In 1998, hotel chain Holiday Inn Express launched a popular marketing campaign that showed experts (surgeons, pilots, nuclear engineers, mathematics professors) completing tasks in their fields of expertise. As the commercial goes on, viewers learn these people aren’t experts at all, but just regular folks who–and here’s the punch line–happened to stay at a Holiday Inn Express the night before.

The ad’s meaning is obvious: staying in a Holiday Inn Express makes you a genius, so naturally, you can do anything—surgery, operate a helicopter, solve difficult equations, thwart a nuclear meltdown…no sweat!

The ads were funny and very popular, running on air for over 10 years. While the ad was meant to be a joke when it first ran almost two decades ago, sadly, today, too many people seem to mistake those ads for reality. 

Consider, for instance, the announcement by the Partnership for a Healthy America that supermodel Cindy Crawford will be the featured speaker at the organization’s annual summit in Washington DC.

This might make you wonder: What does this organization do? Is it dedicated to helping retired models? Perhaps the Partnership (as it’s known) helps supermodels integrate into normal society by offering financial guidance, how-to seminars on eating like a normal person, and TED-type talks from former models that now confidently wear mom jeans. If this is the case, Crawford makes total sense as a keynote speaker.

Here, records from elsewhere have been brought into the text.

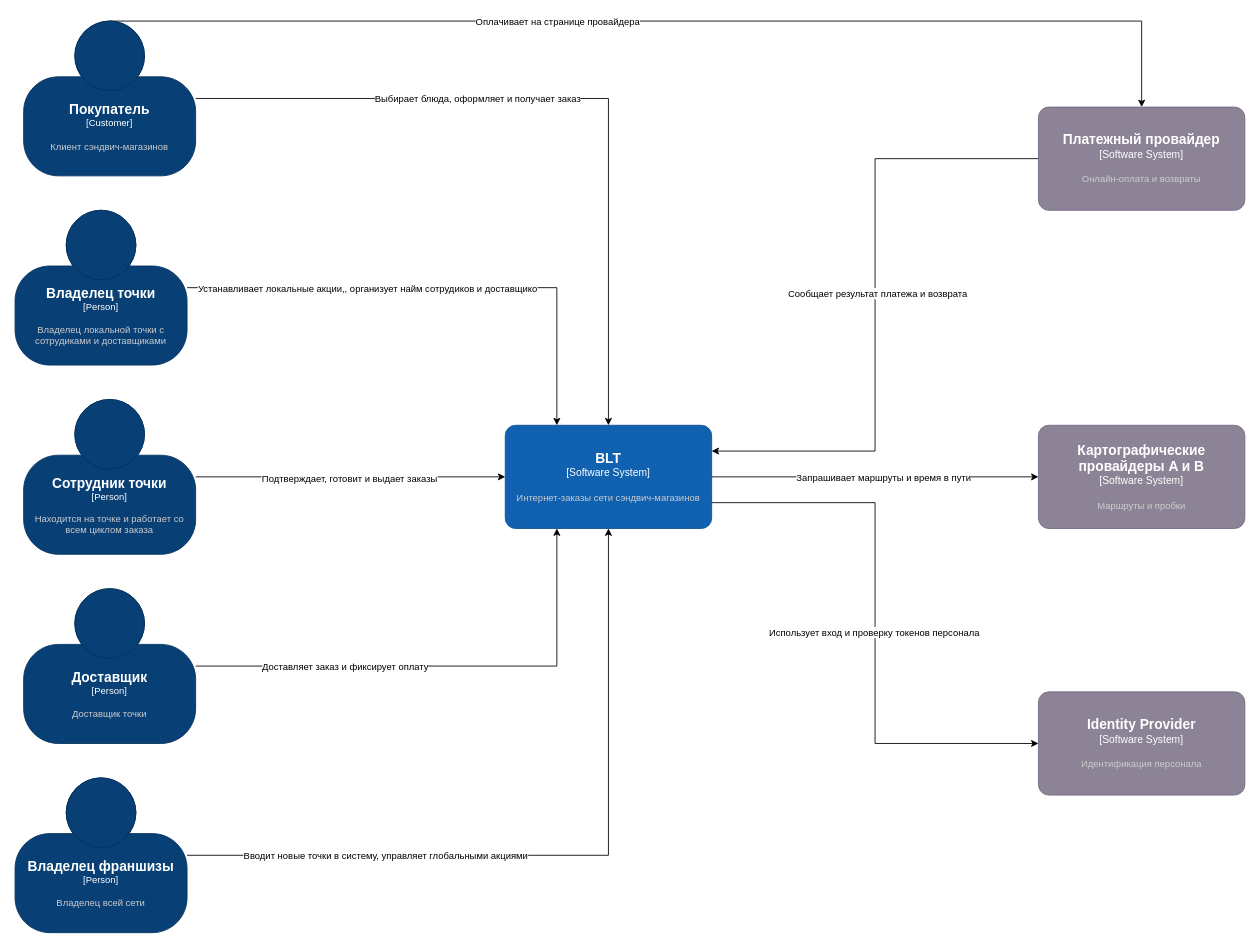
The draw.io diagram homework-01/docs/diagrams/C4-Context-Diagram.drawio in paulrozhkin/otus-microservices-homework, before the edit. Source tidied: cells renumbered, new cells numbered last; positions are measured from the earlier drawing's top-left corner, leaving out a move shared by most shapes. Both pictures are drawn from the tidied source at 86%, with x=0, y=0 at pixel (15, 21).
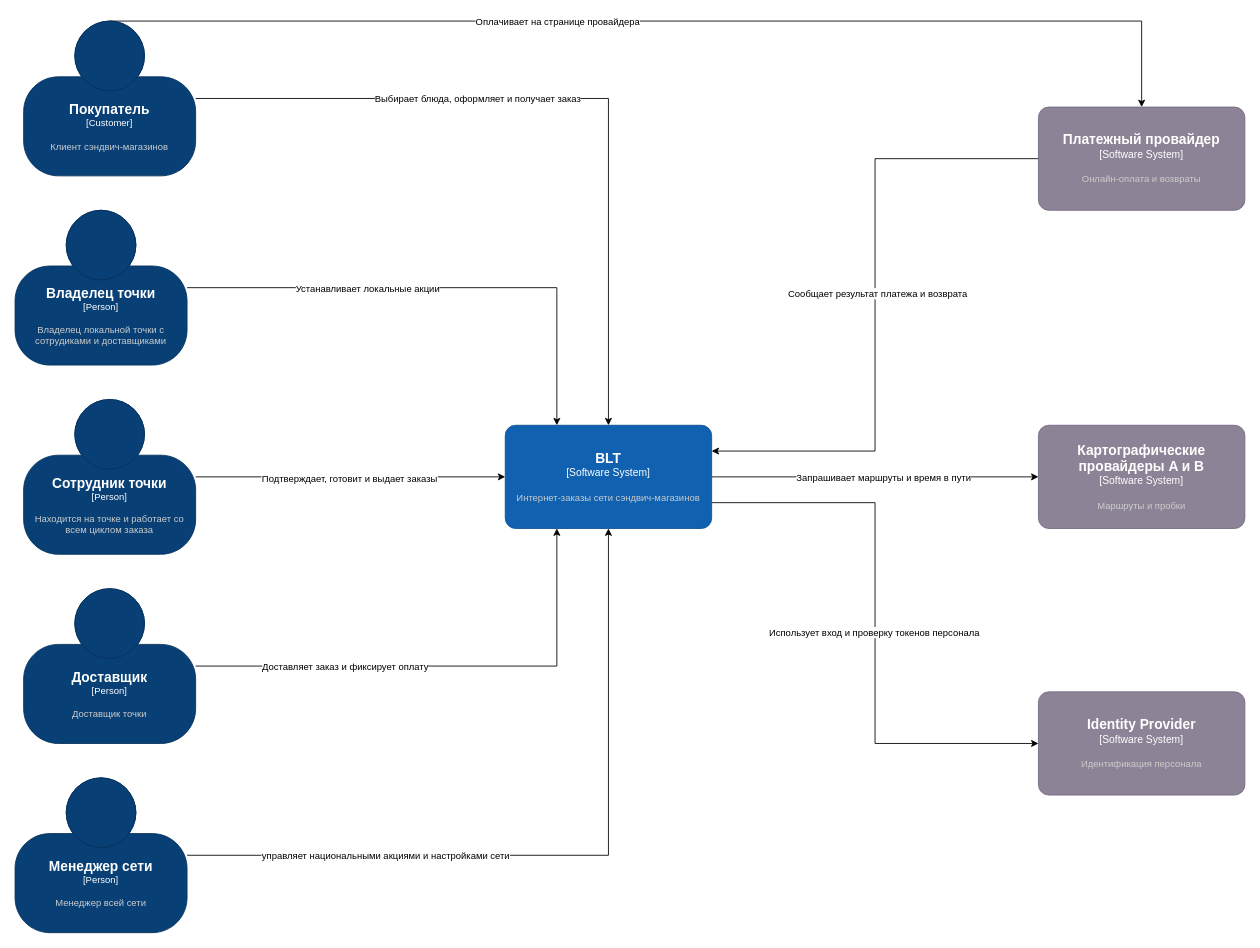
Above is the later version.

Commit message (it also covers changes not shown here):
update container diagram

Unchanged cells that the change refers to:
```xml
<mxCell id="18" style="edgeStyle=orthogonalEdgeStyle;rounded=0;jettySize=auto;html=1;entryX=0.5;entryY=1;entryDx=0;entryDy=0;entryPerimeter=0;" parent="1" edge="1" source="20" target="11">
  <mxGeometry relative="1" as="geometry" />
</mxCell>
<mxCell id="21" style="edgeStyle=orthogonalEdgeStyle;rounded=0;jettySize=auto;html=1;entryX=0.25;entryY=0;entryDx=0;entryDy=0;entryPerimeter=0;" parent="1" edge="1" source="23" target="11">
  <mxGeometry relative="1" as="geometry" />
</mxCell>
```

The edit, as a diff of the source:
```diff
@@
-    <mxCell id="19" value="Вводит новые точки в систему, управляет глобальными акциями" style="edgeLabel;html=1;align=center;verticalAlign=middle;" parent="18" vertex="1">
+    <mxCell id="19" value="управляет национальными акциями и настройками сети" style="edgeLabel;html=1;align=center;verticalAlign=middle;" parent="18" vertex="1">
       <mxGeometry x="-0.59" y="1" relative="1" as="geometry">
         <mxPoint x="52" y="1" as="offset" />
       </mxGeometry>
     </mxCell>
-    <object id="20" label="&lt;font style=&quot;font-size: 16px&quot;&gt;&lt;b&gt;%c4Name%&lt;/b&gt;&lt;/font&gt;&lt;div&gt;[%c4Type%]&lt;/div&gt;&lt;br&gt;&lt;div&gt;&lt;font style=&quot;font-size: 11px&quot;&gt;&lt;font color=&quot;#cccccc&quot;&gt;%c4Description%&lt;/font&gt;&lt;/div&gt;" c4Description="Владелец всей сети" c4Name="Владелец франшизы" c4Type="Person" placeholders="1">
+    <object id="20" label="&lt;font style=&quot;font-size: 16px&quot;&gt;&lt;b&gt;%c4Name%&lt;/b&gt;&lt;/font&gt;&lt;div&gt;[%c4Type%]&lt;/div&gt;&lt;br&gt;&lt;div&gt;&lt;font style=&quot;font-size: 11px&quot;&gt;&lt;font color=&quot;#cccccc&quot;&gt;%c4Description%&lt;/font&gt;&lt;/div&gt;" c4Description="Менеджер всей сети" c4Name="Менеджер сети" c4Type="Person" placeholders="1">
       <mxCell style="html=1;fontSize=11;dashed=0;whiteSpace=wrap;fillColor=#083F75;strokeColor=#06315C;fontColor=#ffffff;shape=mxgraph.c4.person2;align=center;points=[[0.5,0,0],[1,0.5,0],[1,0.75,0],[0.75,1,0],[0.5,1,0],[0.25,1,0],[0,0.75,0],[0,0.5,0]];" parent="1" vertex="1">
         <mxGeometry y="880" width="200" height="180" as="geometry" />
       </mxCell>
     </object>
@@
-    <mxCell id="22" value="Устанавливает локальные акции,, организует найм сотрудиков и доставщико" style="edgeLabel;html=1;align=center;verticalAlign=middle;" parent="21" vertex="1">
+    <mxCell id="22" value="Устанавливает локальные акции" style="edgeLabel;html=1;align=center;verticalAlign=middle;" parent="21" vertex="1">
       <mxGeometry x="-0.48" y="4" relative="1" as="geometry">
         <mxPoint x="56" y="4" as="offset" />
       </mxGeometry>
     </mxCell>
```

Yet, reviewing the organization’s website, one quickly learns that the Partnership has very little to do with the modeling industry and is instead “devoted to working with the private sector to ensure the health of our nation’s youth by solving the childhood obesity crisis.”

Childhood obesity is a very complex issue. Activists have blamed everything from Happy Meals to sugary drinks to cartoon characters on cereal boxes to unhealthy school meals. Yet the reason for American kids’ corporeal abundance remains complicated; it’s often not one, but several things that contribute to a child’s unhealthy eating habits.

Of course, considering the issue’s complexity, one would hope an organization as serious as the Partnership would want to hear from experts in the field of obesity research, not from a woman who dropped out of college three decades ago in order to walk the catwalks of Milan and Paris. Admittedly, Crawford made the right decision, which resulted in an extremely successful career as a model, but that doesn’t mean that she is well suited to discuss knotty medical issues, especially ones that have befuddled the medical community for decades. 

Additionally, the Partnership ought to at least consider how the unrealistic body images that women’s magazines and the models that they airbrush onto their pages create, warping people’s expectations about what “healthy” even means. 

If the Partnership really wanted to help kids acquire better eating patterns, they’d work to diminish the role of celebrities, rather than promoting them as authorities on the topic. After all, fad diets, dangerous cleanses, and questionable nutrition supplements are often driven by various entertainers pushing them on the public. 

Consider Gwyneth Paltrow, who both personally and through her lifestyle site GOOP, regularly doles out questionable health advice. One recent GOOP post featured “Medical Medium” Anthony William–a doctor who claims he “was born with the unique ability to converse with a high-level spirit who provides him with extraordinarily accurate health information that’s often far ahead of its time.” So, diet advice from ghosts. Seems safe.

Another celebrity with no training but huge confidence in her ability to guide others is Alicia Silverstone. In her book, Kind Mama, Silverstone, who is known appropriately for her role in the 90s hit “Clueless,” tells moms that miso soup is better at preventing dangerous and highly infectious diseases—like measles—than vaccinations. Silverstone also says meat, dairy and tampons cause infertility, and promotes the idea that a plant-based diet can “demolish your need for pharmaceutical drugs” even for nightmarishly serious conditions as depression, type 2 diabetes, and hypertension.

Songstress Katy Perry is another dangerous promoter of bad dietary advice. Tweeting out a picture to her whopping 96 million Twitter followers, Perry bragged that she takes a daily cocktail of 26 vitamins and supplements. Yet the medical community (you know, the guys who went to medical school instead of cranking out bad pop songs) often warns of the dangerous side effects of the overuse of these nutritional supplements. Some studies have shown they increase the risk of developing cancer and heart disease. Maybe Katy can write a song about that. 

Holiday Inn meant their ad campaign to be amusing but it was a prescient peek into the future. In his new book The Death of Expertise, author Tom Nichols explains that these celebrities are simply taking advantage of the public’s easy access to information. According to Nichols, that access has enabled “a Google-fueled, Wikipedia-based, blog-sodden collapse of any division between professionals and laypeople, students and teachers, knowers and wonderers—in other words, between those of any achievement in an area and those with none at all.”

We make over 200 food-related decisions every day. It’s vital that we make these decisions with the help of good, science-based, evidence-based information and with the help of people who know what the heck they’re talking about. Celebrities usually don’t. The Partnership shouldn’t pretend otherwise.